It should be noted that Finland was not always a happy place. Before World War II and well into the early 1970s, Finland was a poor rural nation, one of the poorest in Scandinavia, with out-migration to its more prosperous neighbors. But by 2000 it was at the top of competitive and innovative nations. What caused the change? According to Reijo Miettinen Professor of Adult Education in the Institute of Behavioral Sciences of the University of Helsinki, it was the combination of innovation with the public services of a welfare state that fueled economic development. He identifies reasons for this dramatic transformation as including “universal public services, high-level of education of the workforce, high-level of generalized trust that enhance economic interaction across boundaries, strong tradition of local governance as well as a large-scale participation in civic associations.” By 1972 Finland had established free health centers throughout the country. Its government provides unemployment insurance, maternity benefits, family allowances and daycare centers. Old-age and disability insurance is financed by taxes on employers and there has been a conciliatory relationship between trade unions and employers.

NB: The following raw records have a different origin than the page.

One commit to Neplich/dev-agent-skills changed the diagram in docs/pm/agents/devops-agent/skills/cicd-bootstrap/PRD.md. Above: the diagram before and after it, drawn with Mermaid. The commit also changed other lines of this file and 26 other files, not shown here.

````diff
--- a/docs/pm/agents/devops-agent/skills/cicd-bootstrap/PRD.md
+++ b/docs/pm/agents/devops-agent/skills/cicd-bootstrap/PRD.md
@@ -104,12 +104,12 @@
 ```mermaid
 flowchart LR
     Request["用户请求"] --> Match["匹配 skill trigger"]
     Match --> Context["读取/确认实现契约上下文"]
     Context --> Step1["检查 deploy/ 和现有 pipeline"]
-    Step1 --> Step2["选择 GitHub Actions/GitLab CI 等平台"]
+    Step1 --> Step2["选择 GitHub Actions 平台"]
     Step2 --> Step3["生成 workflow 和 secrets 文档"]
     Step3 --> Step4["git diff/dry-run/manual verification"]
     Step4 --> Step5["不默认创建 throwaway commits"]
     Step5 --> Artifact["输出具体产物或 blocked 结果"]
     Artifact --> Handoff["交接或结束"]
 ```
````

Although Finland is only one model, a range of models, approaches and ideologies were examined for the recommendations in this series of articles. The recommendations of actions for successful and effective equitable results are partially based on a Keynesian rather than a monetary approach. They are further based on the understanding that government intervention is a necessity not just for economic stability and growth, but as a critical mechanism of unity, planning and a force for moving forward for collective betterment.

Rather than pooling capital into the hands of a few, the aim of the proposal is to increase money/capital in the domestic economy, keeping it circulating as re-circulation or  ‘turnover’ flow to multiple transactions internally. At the same time, the aim of the proposal is to attract international investment and capital as well as tourism spending.


The key actions proposed in this series of articles are based on economic principles of expanding capital flow into many directions, providing economic upward mobility with flow into the hands of the economic disadvantaged, to raise their productivity and spending power; it includes recommendations for the re-education of the workforce for smarter, updated skill sets,  with the expansion of employment with the aim of full employment, the instigation of public infrastructure projects for job creation, the development of low barrier entry jobs at sustainable wage levels. This is understood to be framed in a ‘small volume, high value’ production economy.

It addresses the need of development on all levels of scale but proposes a strategy of strong emphasis on small level ‘micro-development’ and community level development of urban neighborhoods, small cities and villages, in addition to medium size and larger scale economic investment and development. Critical to national development is a proposed revitalization with renovation and redevelopment of the capital city of Yerevan area as a municipal district of hubs. Hand-in-hand with this critical development is the aim to reconfigure transport and population movement to decongest the current urban center of the country.

This proposal uses the ‘Family First’ concept based on the United Arab Emirates model in social and community development. It proposes possible resettlement options to improved, modern new housing, purchased with low rate government housing loans and beneficial pay back terms. Rather than pooling capital into the hands of a few, the aim of the proposal is to increase money/capital in the domestic economy, keeping it circulating as re-circulation or  ‘turnover’ flow to multiple transactions internally. At the same time, the aim of the proposal is to attract international investment and capital as well as tourism spending.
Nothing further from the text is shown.